The Forest Diary, Al Fresco Dining in the New Forest
by Forestry Commission Recreation Ranger, Amy Howells
At the time of writing, we’ve had blue skies and glorious sunshine for the past few weeks. It’s the time of year when we decide to light up the barbeque and set off in to the great outdoors for some al fresco dining.
The New Forest has many picnic and barbecue sites that you can use; we just ask that you bear in mind some important guidance when you’re visiting this special landscape. The recent dry weather and lack of heavy rain means the dry ground is more likely to ignite. Hampshire Fire Service has been called out to a number of fires in the last few weeks because of carelessly discarded disposable barbecues, which have got out of control.
The Met Office provides a Fire Severity Index (FSI), which is an estimation of how severe a fire could become if one were to start. The FSI shows the current day's fire severity and a forecast of how likely it is that a fire might happen during the next few days. The New Forest is currently at a ‘very high’ risk of fire and if it increases to an ‘extreme’ risk we will have to stop barbecues from being used across the New Forest.

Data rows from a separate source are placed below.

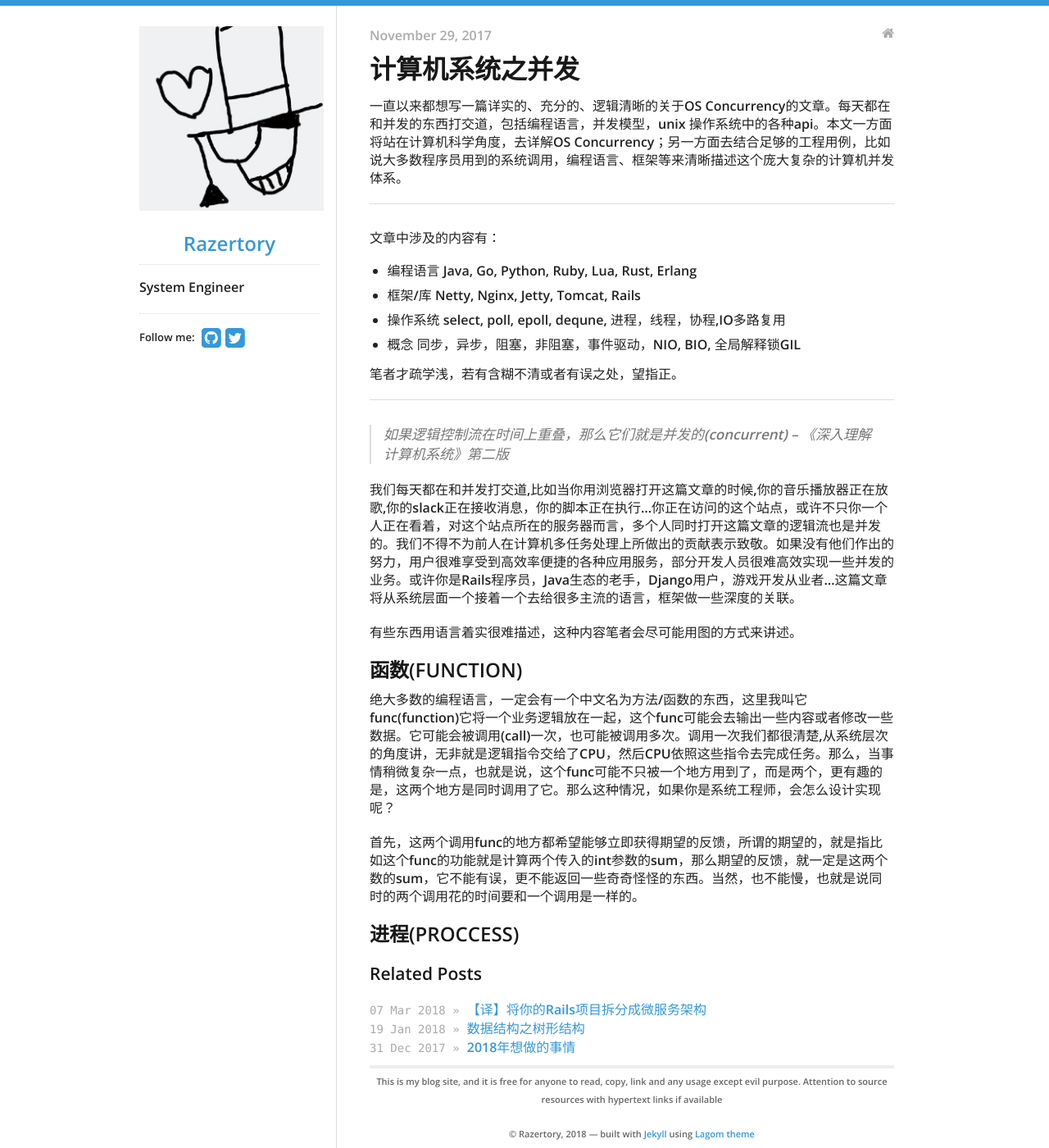
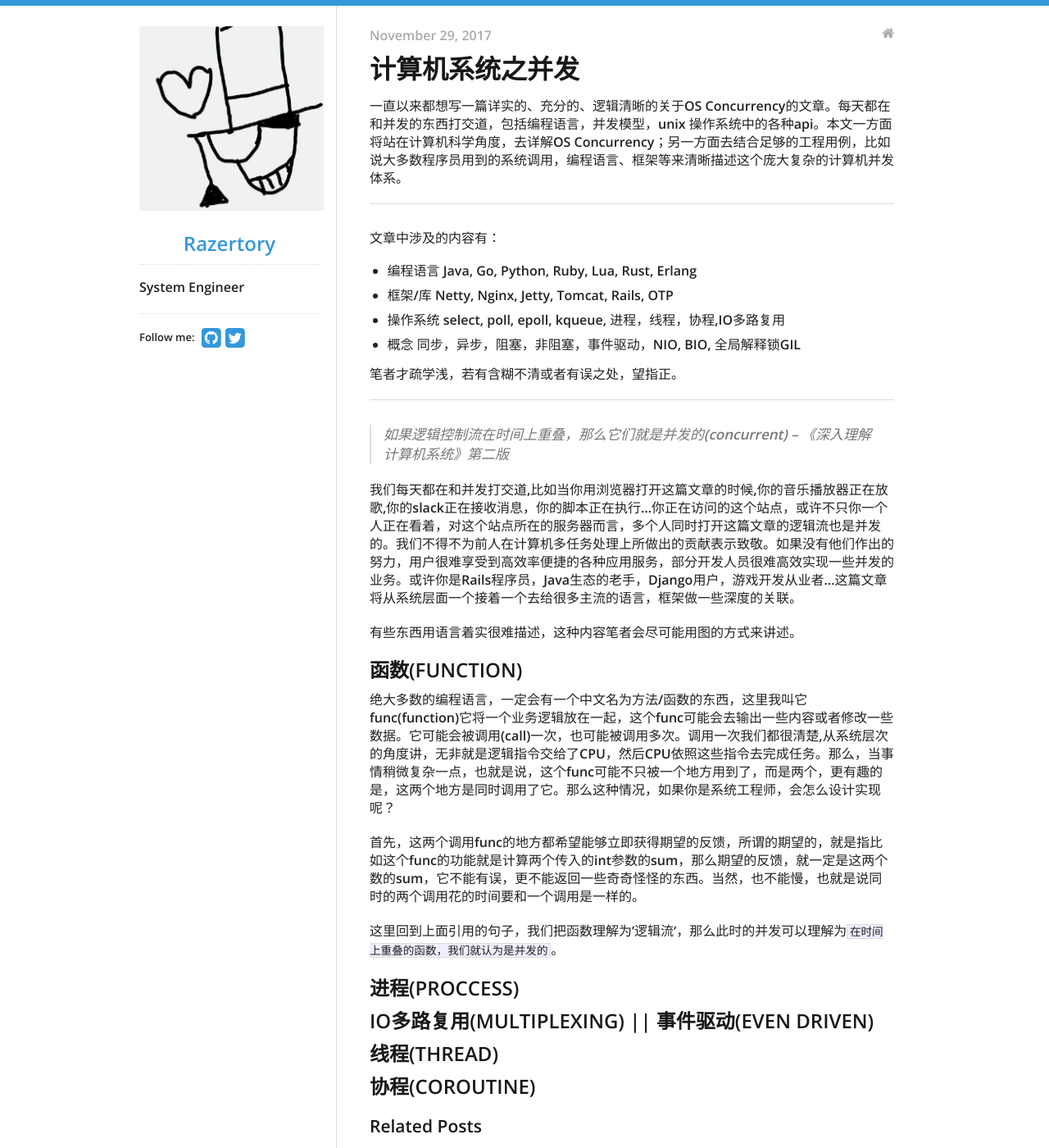
Before and after one commit to razertory/razertory.github.io, a Jekyll site: the page built from _posts/2017-12-01-计算机系统之并发.markdown, in a window 1280 px wide and 1400 px high. Shown: the whole window at 82% size. Built offline with Jekyll 4.4.1, drawn with Linux system fonts in a browser that asks for light colours; some of the changed text lies outside the part shown.

Commit message:
更新一些内容

```diff
--- a/_posts/2017-12-01-计算机系统之并发.markdown
+++ b/_posts/2017-12-01-计算机系统之并发.markdown
@@ -10,8 +10,8 @@ categories: jekyll update
 
 文章中涉及的内容有：
 * 编程语言 Java, Go, Python, Ruby, Lua, Rust, Erlang
-* 框架/库 Netty, Nginx, Jetty, Tomcat, Rails
-* 操作系统 select, poll, epoll, dequne, 进程，线程，协程,IO多路复用
+* 框架/库 Netty, Nginx, Jetty, Tomcat, Rails, OTP
+* 操作系统 select, poll, epoll, kqueue, 进程，线程，协程,IO多路复用
 * 概念 同步，异步，阻塞，非阻塞，事件驱动，NIO, BIO, 全局解释锁GIL
 
 笔者才疏学浅，若有含糊不清或者有误之处，望指正。
@@ -29,4 +29,9 @@ categories: jekyll update
 
 首先，这两个调用func的地方都希望能够立即获得期望的反馈，所谓的期望的，就是指比如这个func的功能就是计算两个传入的int参数的sum，那么期望的反馈，就一定是这两个数的sum，它不能有误，更不能返回一些奇奇怪怪的东西。当然，也不能慢，也就是说同时的两个调用花的时间要和一个调用是一样的。
 
+这里回到上面引用的句子，我们把函数理解为’逻辑流‘，那么此时的并发可以理解为`在时间上重叠的函数，我们就认为是并发的`。
+
 ## 进程(PROCCESS)
+## IO多路复用(MULTIPLEXING) || 事件驱动(EVEN DRIVEN)
+## 线程(THREAD)
+## 协程(COROUTINE)
```
Also changed, not shown: _posts/2018-02-02-数据结构之树形结构.markdown (deleted, +0 -18 lines).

The forest is particularly vulnerable to the risk of wildfires; the majority are commonly started by arson, discarded cigarettes, barbeques and campfires. Summer fires can cause serious harm to wildlife and destroy rare plants. As you know, we live in a precious place and we all need to think about the impact our visit to the forest has, and take steps to keep this beautiful place safe.

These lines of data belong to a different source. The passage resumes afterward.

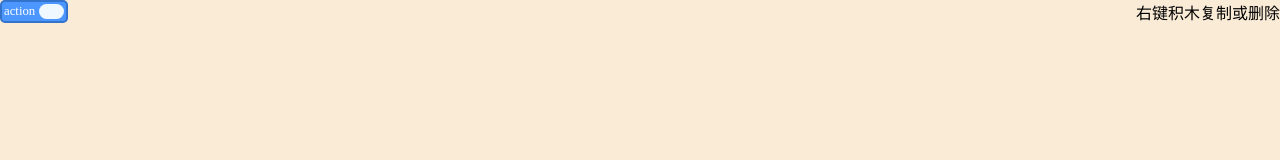
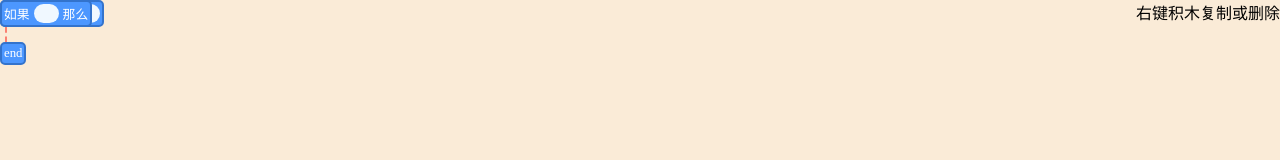
Before and after one commit to Nightscratch/visual-script, a website built with Vite: page index.html in a window 1280 px wide. Built offline with nearby package versions, Linux system fonts and the light colour scheme.

```diff
--- a/index.html
+++ b/index.html
@@ -11,7 +11,7 @@
         position: absolute;
       }
 
-      #block-display {
+      .block-line {
         position: relative;
         display: inline-flex;
         background-color: rgb(76, 151, 255);
@@ -46,6 +46,13 @@
         background-color: aliceblue;
         margin: 2px;
       }
+      .block-block-input{
+        min-height: 15px;
+        min-width: 25px;
+        border-left: 2px dashed salmon;
+        padding:0px 5px;
+        margin-left: 5px;
+      }
 
       .next-input {
         background-color: transparent;
@@ -79,6 +86,9 @@
       app.addBlock(new app.blockClasses.MoveBlock({
         create: true
       }));
+      app.addBlock(new app.blockClasses.IfBlock({
+        create: true
+      }));
 
       window.app = app
     </script>
--- a/src/block.ts
+++ b/src/block.ts
@@ -17,14 +17,9 @@
     public parentInput: blockInput | null = null
     public draggableBlock: HTMLElement[] = []
     public displayElement: HTMLElement
-    public blockName: string;
-
     constructor(block: newBlock) {
         if (!block.create && block.element) {
             this.element = block.element
-        }
-        if (block.blockName) {
-            this.blockName = block.blockName
         }
         if (block.inputs) {
             this.inputs = block.inputs
@@ -91,10 +86,10 @@
     }
     // 将该积木放入输入
     private enterInput(input: blockInput): void {
-        input.value = this;
         (input.element as HTMLElement).appendChild(this.element);
         this.element.classList.add('input-block');
         this.parentInput = input;
+        input.value = this as Block;
     }
     private getSmallestChild(): this {
         let sblock: this = this;
@@ -133,7 +128,7 @@
         });
         if (first) {
             cloneElement.classList.remove('input-block');
-            this.detachFromParent()
+            this.parentInput = null;
             const pos = getBoundingClientRect(this.element, this.space.element)
             cloneElement.style.left = `${pos.left + 25}px`;
             cloneElement.style.top = `${pos.top + 25}px`
@@ -145,6 +140,7 @@
     public copy(first = true): Block {
         let clone: Block = this.clone(first)
         this.space.addBlock(clone)
+
         Object.keys(this.inputs).forEach(inputId => {
             if (this.inputs[inputId].value instanceof Block) {
                 console.log(this.inputs[inputId])
@@ -177,7 +173,12 @@
 export class MoveBlock extends Block {
     constructor(block: newBlock) {
         block.inputs = {
-            "step": {
+            "y": {
+                type: "input",
+                value: null,
+                element: null,
+            },
+            "x": {
                 type: "input",
                 value: null,
                 element: null,
@@ -188,7 +189,43 @@
                 element: null,
             }
         }
-        block.blockName = 'moveBlock'
+        super(block)
+    }
+    public create() {
+        this.element = document.createElement('div')
+        this.element.setAttribute('class', 'block')
+        this.element.innerHTML =
+            `
+            <div id="block-display" drag="true" class="block-line">
+                <p class="block-text" drag="true">移动到</p>
+                <div class="block-input" id="input-x"></div>
+                <div class="block-input" id="input-y"></div>
+            </div>
+            <div class="next-input" id="input-next"></div>
+            `.replace(' ', '')
+    }
+}
+
+
+export class IfBlock extends Block {
+    constructor(block: newBlock) {
+        block.inputs = {
+            "condition": {
+                type: "input",
+                value: null,
+                element: null,
+            },
+            "method": {
+                type: "input",
+                value: null,
+                element: null,
+            },
+            "next": {
+                type: "next",
+                value: null,
+                element: null,
+            }
+        }
         super(block)
     }
     public create() {
@@ -197,8 +234,18 @@
         this.element.innerHTML =
             `
             <div id="block-display" drag="true">
-                <p class="block-text" drag="true">action</p>
-                <div class="block-input" id="input-step"></div>
+                <div class="block-line">
+                    <p class="block-text" drag="true">如果</p>
+                    <div class="block-input" id="input-condition"></div>
+                    <p class="block-text" drag="true">那么</p>
+                </div>
+                <div class="block-block-input" id="input-method"></div>
+
+                <div class="block-line">
+                    <p class="block-text" drag="true">end</p>
+                </div>
+
+
             </div>
             <div class="next-input" id="input-next"></div>
             `.replace(' ', '')
--- a/src/index.ts
+++ b/src/index.ts
@@ -10,21 +10,21 @@
 
     constructor(option: initOption) {
         this.element = option.element
+        this.registerBlock(blocks.MoveBlock)
+        this.registerBlock(blocks.IfBlock)
 
-        // 注册积木
-        this.registerBlock(blocks.MoveBlock)
     }
-    addBlock(newBlock: blocks.Block): void {
+    public addBlock(newBlock: blocks.Block): void {
         newBlock.space = this;
         this.blocks.push(newBlock);
         this.element.appendChild(newBlock.element);
         draggable(newBlock);
         addDropdown(newBlock);
     }
-    removeBlock(delBlock: blocks.Block): void{
+    public removeBlock(delBlock: blocks.Block): void{
         this.blocks.splice(this.blocks.indexOf(delBlock),1)
     }
-    registerBlock(blockClass: any) {
+    public registerBlock(blockClass: any) {
         this.blockClasses[blockClass.name] = blockClass
     }
 
--- a/src/interface.ts
+++ b/src/interface.ts
@@ -11,7 +11,6 @@
     element?: HTMLElement;
     create?: boolean;
     inputs?: { [id: string]: blockInput };
-    blockName?: string
 }
 
 export interface blockInput {
```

The recent glorious weather has meant that people have been able to enjoy the beautiful surroundings of the forest. Unfortunately, many have being using disposable barbecues on our forest lawns, which damages the grass and leaves behind unsightly scorch marks. The grass will take many weeks to recover and causes a loss of grazing for ponies.
If you’re planning a barbecue in the forest please take a look at the following guidance and enjoy your sausages and burgers safely:

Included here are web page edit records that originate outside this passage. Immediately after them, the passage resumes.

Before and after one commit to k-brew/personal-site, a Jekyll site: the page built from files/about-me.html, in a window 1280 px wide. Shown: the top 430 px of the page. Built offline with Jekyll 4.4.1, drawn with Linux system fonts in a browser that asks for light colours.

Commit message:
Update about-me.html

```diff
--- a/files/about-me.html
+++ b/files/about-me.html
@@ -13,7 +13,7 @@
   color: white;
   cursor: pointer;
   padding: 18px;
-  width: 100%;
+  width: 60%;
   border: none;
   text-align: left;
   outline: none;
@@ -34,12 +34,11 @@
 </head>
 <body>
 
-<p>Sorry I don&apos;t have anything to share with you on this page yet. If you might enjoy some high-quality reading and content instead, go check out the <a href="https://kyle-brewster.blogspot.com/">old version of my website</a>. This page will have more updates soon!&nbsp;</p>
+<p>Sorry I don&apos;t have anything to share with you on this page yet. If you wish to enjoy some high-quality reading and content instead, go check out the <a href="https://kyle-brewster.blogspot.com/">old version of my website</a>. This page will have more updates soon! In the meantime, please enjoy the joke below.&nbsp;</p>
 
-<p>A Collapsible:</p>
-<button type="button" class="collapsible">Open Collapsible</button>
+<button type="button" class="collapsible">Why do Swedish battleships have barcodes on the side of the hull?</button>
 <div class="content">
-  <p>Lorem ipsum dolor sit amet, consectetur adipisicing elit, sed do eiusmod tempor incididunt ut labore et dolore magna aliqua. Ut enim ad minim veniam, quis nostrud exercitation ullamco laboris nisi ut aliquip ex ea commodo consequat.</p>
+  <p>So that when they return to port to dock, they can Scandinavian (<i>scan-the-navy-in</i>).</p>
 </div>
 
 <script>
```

Disposable barbecues are only allowed to be used at sites where we provide stands and water – these are located at Blackwater and Bolderwood. There are picnic tables with metal plates in the centre at Wilverley Inclosure, making this an ideal location for barbecues.
Raised non-disposable barbecues are allowed on the hard-standing areas of our car parks.
Always have enough water available to put out your barbecue
Ensure your barbecue is out cold after use and take it home with you, this includes barbecue coals and ash
Do not dispose of hot barbecue coals in the wooden bins in car parks
Barbecue hearths are available for hire at Anderwood and Wilverley. If you are planning a barbecue for over 20 people you will need to book one of these sites in advance. To check availability of these sites please call us on: 0300 067 4640 or e-mail us at firstname.lastname@example.org
Our woodlands are not just a place for recreation and relaxation, or important habitats for wildlife; they’re also an important resource and part of our local economy. At the Forestry Commission, all of the timber that we harvest carries FSC (Forest Stewardship Council) certification – in other words our woodlands and the way we manage them meet strict environmental standards. Importantly, the timber is also Grown in Britain – an initiative which brings together everyone who values our forests, woods and trees, and the products we can make from the wood they produce. Have you considered where your charcoal comes from? Did you know that of the 50,000 tonnes of charcoal consumed annually in the UK, 90% of it comes from abroad. Sustainable charcoal is relatively easy to come by - many supermarkets, garden centres and local stores sell locally grown, Forest Stewardship Council (FSC) certified charcoal, either loose in bags or as disposable barbecues.
So when you’re planning to next light up a barbecue stop for a moment and consider the different ways that you can help to keep the forest safe from summer fires.